“Would they attack Smithson headquarters?” asked Matthew.

“I don’t know, Dad. Pete has implemented several changes since last year.”

The oven timer dinged. Leaving their wine on the dining table, they gathered in the kitchen and put supper out, while Joe called Mrs. Page back. He would move in Sunday.

“How’s the new job, Mom?” Joe passed the roasted potatoes.

“I think I will like it. More business management, more research and development, and more frequent contact with investors and the Board than I had in Italy.”

“Luke works for you now?” He grinned.

Luke Arland had been a colleague in Rome, but now worked in the New York office. The family knew that he had helped Nancy finally grow past her grief years after Joe’s father died by an unknown virus. For that, they were all grateful.

“Not really. He is still Vice President for Strategy and Investment. Headquarters would have brought him to Richmond years ago, except that travel is easier from New York, and our major investors are there.”

Dinner and post-prandial conversation lasted until midnight. Saturday, they played tennis hard and fast on the courts at the University of Richmond. Sunday after church, Mary drove home to Amherst, Virginia, where she taught at Sweet Briar College. Matthew took the others to Charlottesville, so Joe could move in, and the family could treat their friend to dinner. Eleanor Page had been a guest of the Ardwoods in Paris and Berlin during her opera tours as a soprano before the war.

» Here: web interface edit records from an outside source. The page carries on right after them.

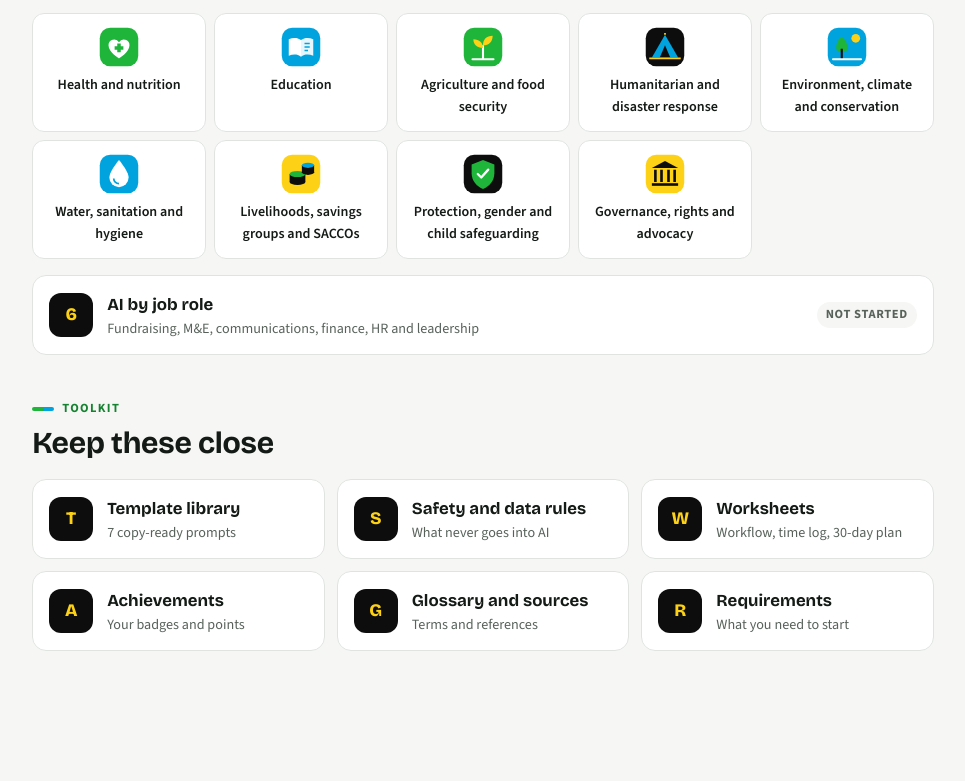
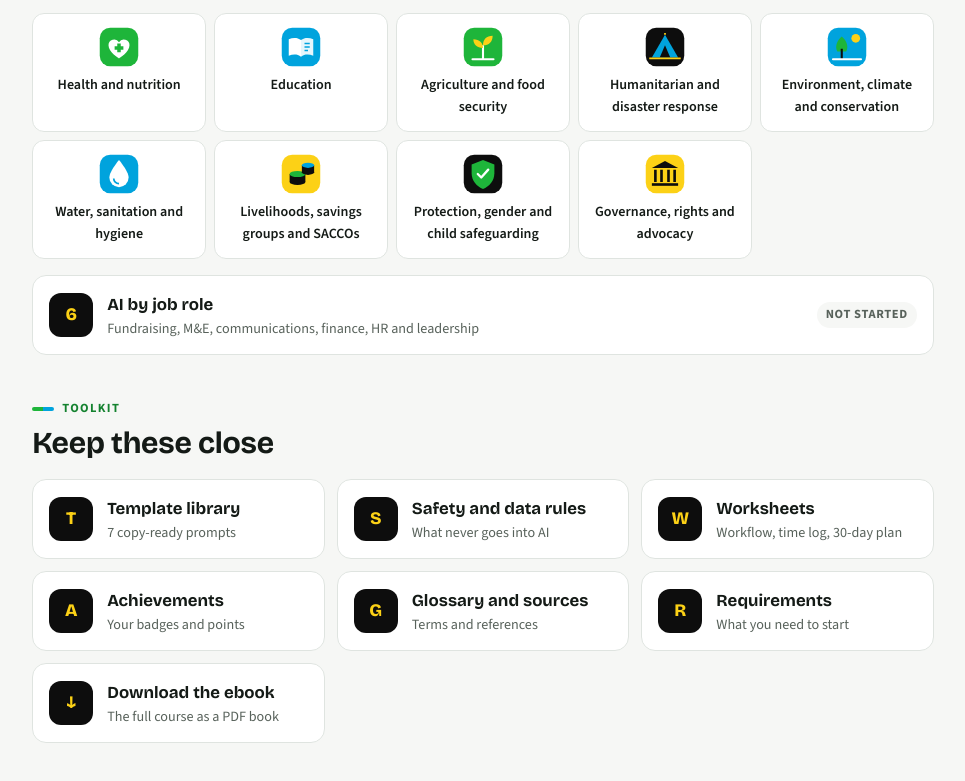
Before and after one commit to zionkiwiamarshall-dot/AI-TRAINING-FOR-NGO-S, a plain HTML site: page index.html in a window 1280 px wide. Shown: the part 1354-2135 px from the top of the page, without its empty margins (295-1260 px from the left). Drawn offline with nearby package versions, Linux system fonts and the light colour scheme.

Commit message:
Add downloadable course ebook (PDF) and link it from the dashboard
Co-Authored-By: Claude Opus 5.5 <noreply@anthropic.com>
Claude-Session: https://claude.ai/code/session_01NmskB1Jg8cVspP3EGKhdCj

```diff
--- a/index.html
+++ b/index.html
@@ -428,6 +428,7 @@ ol.sources li{margin:4px 0}
       <a class="dcard" href="#achievements"><span class="dnum">A</span><span><b>Achievements</b><small>Your badges and points</small></span></a>
       <a class="dcard" href="#glossary"><span class="dnum">G</span><span><b>Glossary and sources</b><small>Terms and references</small></span></a>
       <a class="dcard" href="#requirements"><span class="dnum">R</span><span><b>Requirements</b><small>What you need to start</small></span></a>
+      <a class="dcard" href="downloads/AI-at-Work-for-NGO-Teams.pdf" download><span class="dnum">↓</span><span><b>Download the ebook</b><small>The full course as a PDF book</small></span></a>
     </div>
   </section>
 </div>
```
Also changed, not shown: 1 other file.
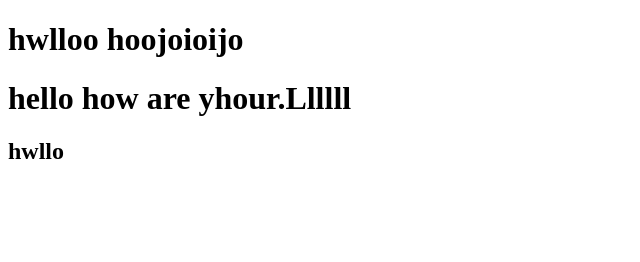
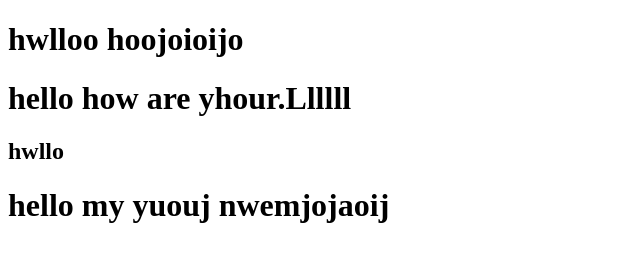
Before and after one commit to sadimahmud84/secondfile, a plain HTML site: page index.html in a window 1280 px wide. Shown: the whole page, without its empty margins (0-640 px from the left). Drawn offline with Linux system fonts and the light colour scheme.

Commit message:
my third collit

```diff
--- a/index.html
+++ b/index.html
@@ -9,6 +9,7 @@
     <h1>hwlloo hoojoioijo</h1>
     <h1> hello how are yhour.Llllll</h1>
     <h2>hwllo</h2>
+    <h1>hello my yuouj nwemjojaoij</h1>
 
 </body>
 </html>
```
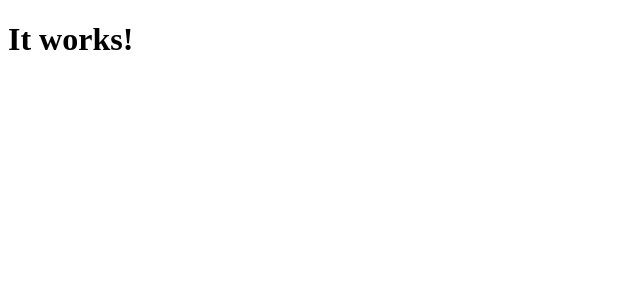
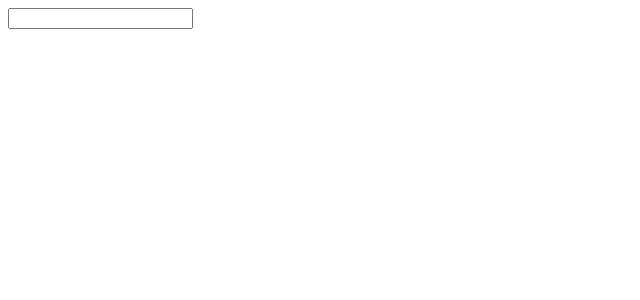
Before and after one commit to jahv/angular7, an Angular app in the folder my-first-app/: page / in a window 1280 px wide. Shown: the top 300 px of the page, without its empty margins (0-640 px from the left). Built offline with nearby package versions, Linux system fonts and the light colour scheme.

Commit message:
First binding, <input> to variable in TS class

```diff
--- a/my-first-app/src/app/app.component.html
+++ b/my-first-app/src/app/app.component.html
@@ -1,3 +1,2 @@
-<h1>
-  {{ title }}
-</h1>
+<input type="text" [(ngModel)]="name">
+<p>{{ name }}</p>
--- a/my-first-app/src/app/app.component.ts
+++ b/my-first-app/src/app/app.component.ts
@@ -6,5 +6,5 @@
   styleUrls: ['./app.component.css']
 })
 export class AppComponent {
-  title = 'It works!';
+  name = '';
 }
--- a/my-first-app/src/app/app.module.ts
+++ b/my-first-app/src/app/app.module.ts
@@ -1,6 +1,6 @@
 import { BrowserModule } from '@angular/platform-browser';
 import { NgModule } from '@angular/core';
-
+import {FormsModule} from '@angular/forms';
 import { AppComponent } from './app.component';
 
 @NgModule({
@@ -8,7 +8,8 @@
     AppComponent
   ],
   imports: [
-    BrowserModule
+    BrowserModule,
+    FormsModule
   ],
   providers: [],
   bootstrap: [AppComponent]
```
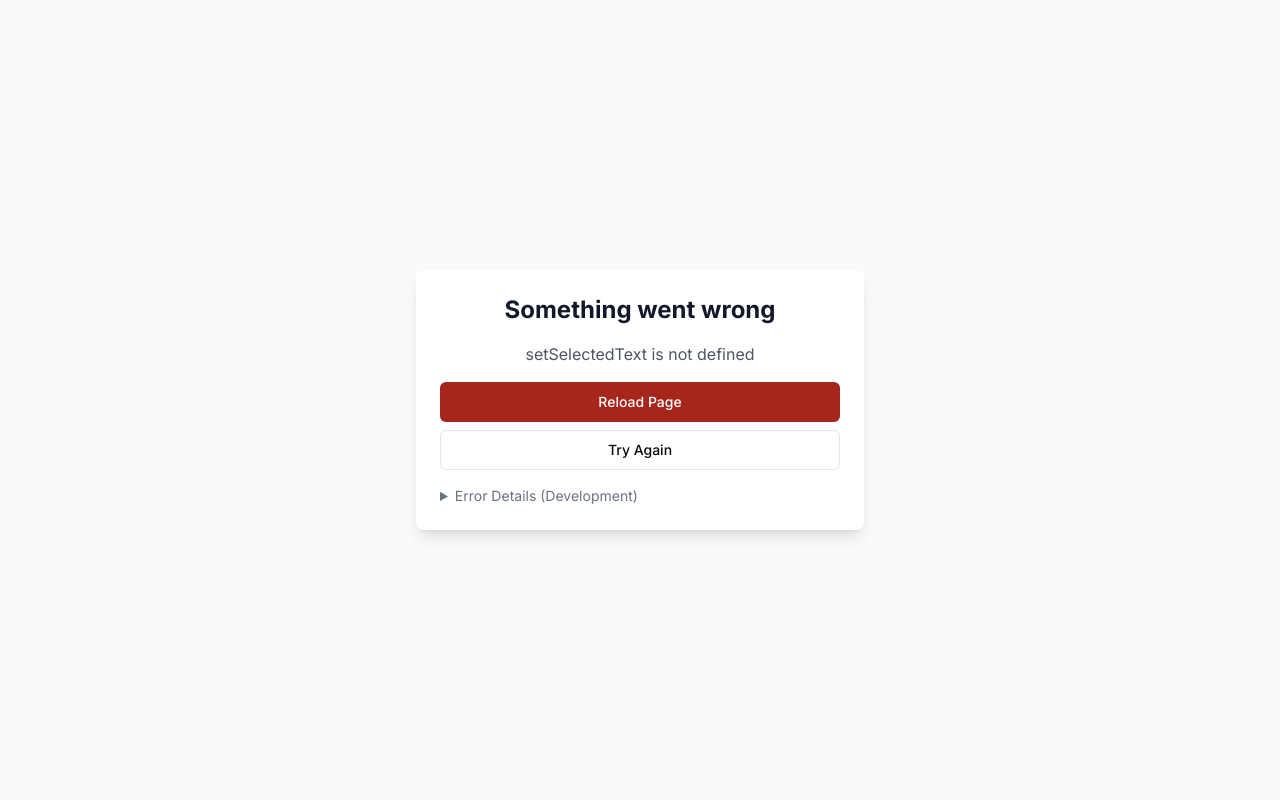
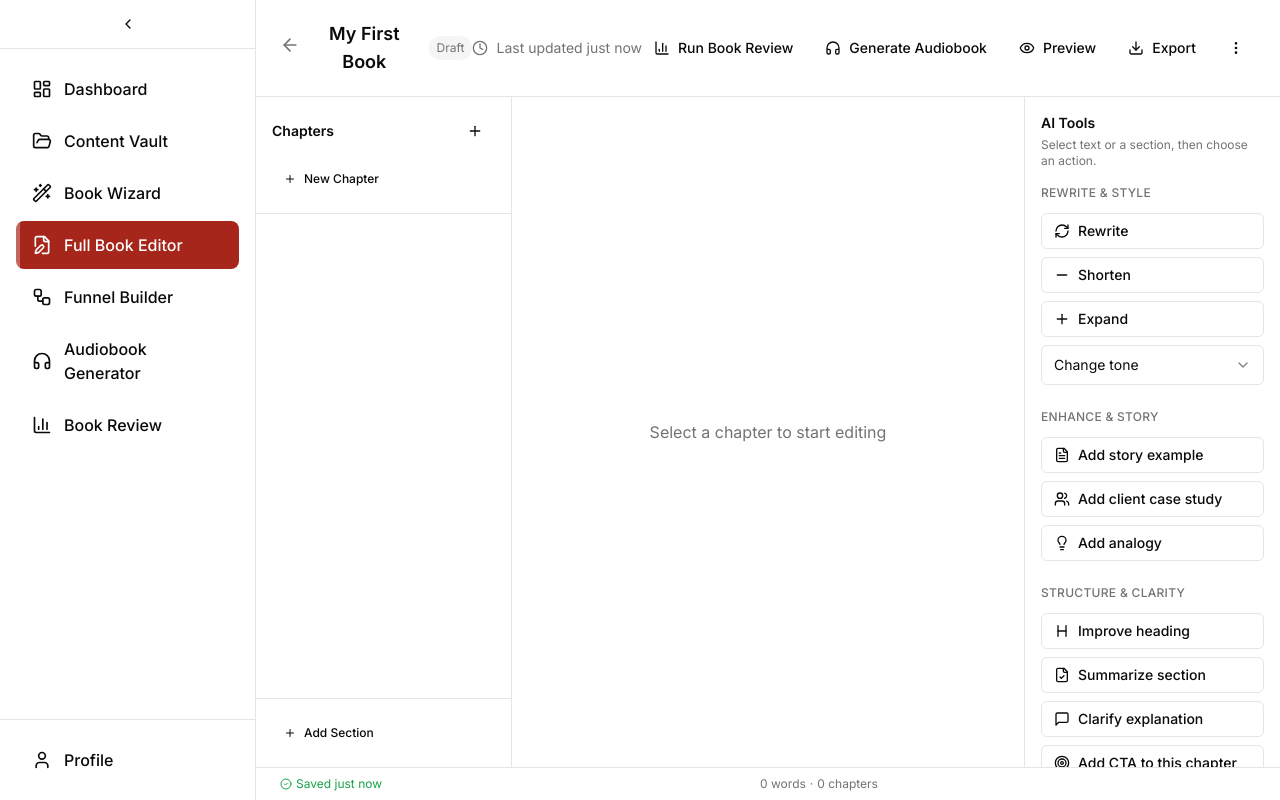
Before and after one commit to timjohn2002/real-growth-labs, a Next.js app: page /dashboard/book-editor in a window 1280 px wide. Built offline with nearby package versions, Linux system fonts and the light colour scheme.

Commit message:
Fix TypeScript error: add missing selectedText state variable

```diff
--- a/app/dashboard/book-editor/page.tsx
+++ b/app/dashboard/book-editor/page.tsx
@@ -30,6 +30,7 @@ export default function FullBookEditorPage() {
   const [isAudiobookModalOpen, setIsAudiobookModalOpen] = useState(false)
   const [totalWordCount, setTotalWordCount] = useState(0)
   const [isLoading, setIsLoading] = useState(false)
+  const [selectedText, setSelectedText] = useState("")
 
   const [chapters, setChapters] = useState<Chapter[]>([])
 
```
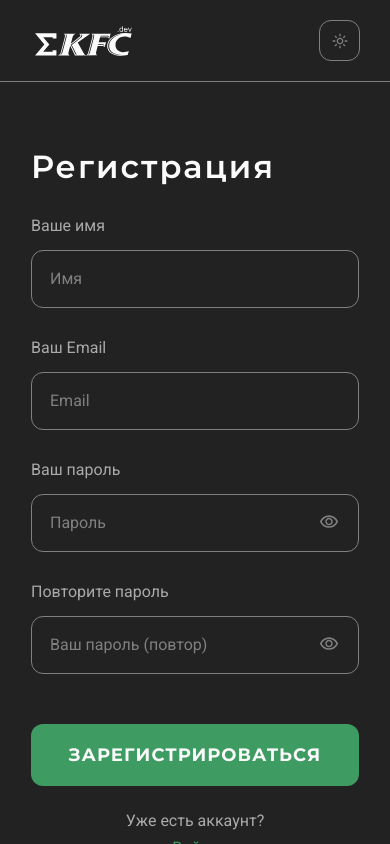
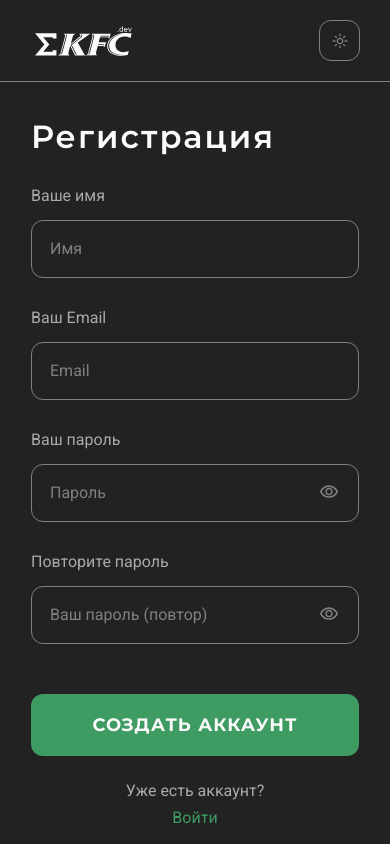
Before and after one commit to tumalexx02/sigma-kfc-dev-proj1, a React (Vite) app in the folder frontend/: page /auth/register in a window 390 px wide. Built offline with nearby package versions, Linux system fonts and the light colour scheme.

Commit message:
Minor style fixes

```diff
--- a/frontend/index.html
+++ b/frontend/index.html
@@ -7,6 +7,7 @@
     <link rel="preconnect" href="https://fonts.googleapis.com">
     <link rel="preconnect" href="https://fonts.gstatic.com" crossorigin>
     <link href="https://fonts.googleapis.com/css2?family=Montserrat:ital,wght@0,100..900;1,100..900&family=Roboto:ital,wght@0,100;0,300;0,400;0,500;0,700;0,900;1,100;1,300;1,400;1,500;1,700;1,900&display=swap" rel="stylesheet">
+    <meta name="theme-color" content="var(--background-color)">
     <title>Sigma KFC Project 1</title>
   </head>
   <body>
--- a/frontend/src/layouts/Auth/AuthLayout.module.css
+++ b/frontend/src/layouts/Auth/AuthLayout.module.css
@@ -3,8 +3,7 @@
   flex-direction: column;
   position: relative;
   background-color: var(--background-color);
-  max-height: 100vh;
-  height: 100vh;
+  height: 100dvh;
 }
 
 .header {
@@ -49,3 +48,9 @@
   border: 5px solid transparent;
   background-clip: content-box;
 }
+
+@media (max-width: 575px) {
+  .content {
+    padding: 30px 10px 60px;
+  }
+}
--- a/frontend/src/pages/Register/Register.tsx
+++ b/frontend/src/pages/Register/Register.tsx
@@ -151,7 +151,7 @@ export function Register() {
           <label className={styles['label']} htmlFor="repeatPasswordRef">Повторите пароль</label>
           <ProtectedInput autoComplete='new-password' ref={repeatPasswordRef} placeholder="Ваш пароль (повтор)" id="repeatPassword" name="repeatPassword" isValid={(errorType !== 'all') && (errorType !== 'repeat-password')} onChange={() => clearError()} />
         </div>
-        <Button className={styles['button']} size='big' onMouseDown={e => e.preventDefault()}>Зарегистрироваться</Button>
+        <Button className={styles['button']} size='big' onMouseDown={e => e.preventDefault()}>Создать аккаунт</Button>
       </form>
 
       <div className={styles['more-wrapper']}>
```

Monday morning, Joe rode his bicycle to the University of Virginia. He stopped at the NROTC Unit and the Department of Italian, Spanish and Portuguese to let the respective secretaries know that he was in town and to give them Mrs. Page’s address and phone number. He made an appointment for Tuesday to call on Captain Norwood, the commanding officer of the unit. The following Saturday the incoming first-year midshipmen would take the oath. Check-in for the academic year would start on Wednesday after that.

[This weekend we return to the backstory of this series with a story from the Korean War. Enjoy!) 


“There. Finish up, nurse, thank you.” Her wide, brown eyes did not change expression as she waited for instructions. “Sorry. Et voilà. Je vous laisse finir, madame.”

Bien sûr, docteur. Allez vous reposer.” Sure, doctor. Go get some rest. She reached for the bandage tape, and began cleaning and covering the incision. She was the third nurse to assist him today. An American WAC, a Scottish nurse from the British Army, and this local civilian who volunteered. The patients were just as varied. Continue reading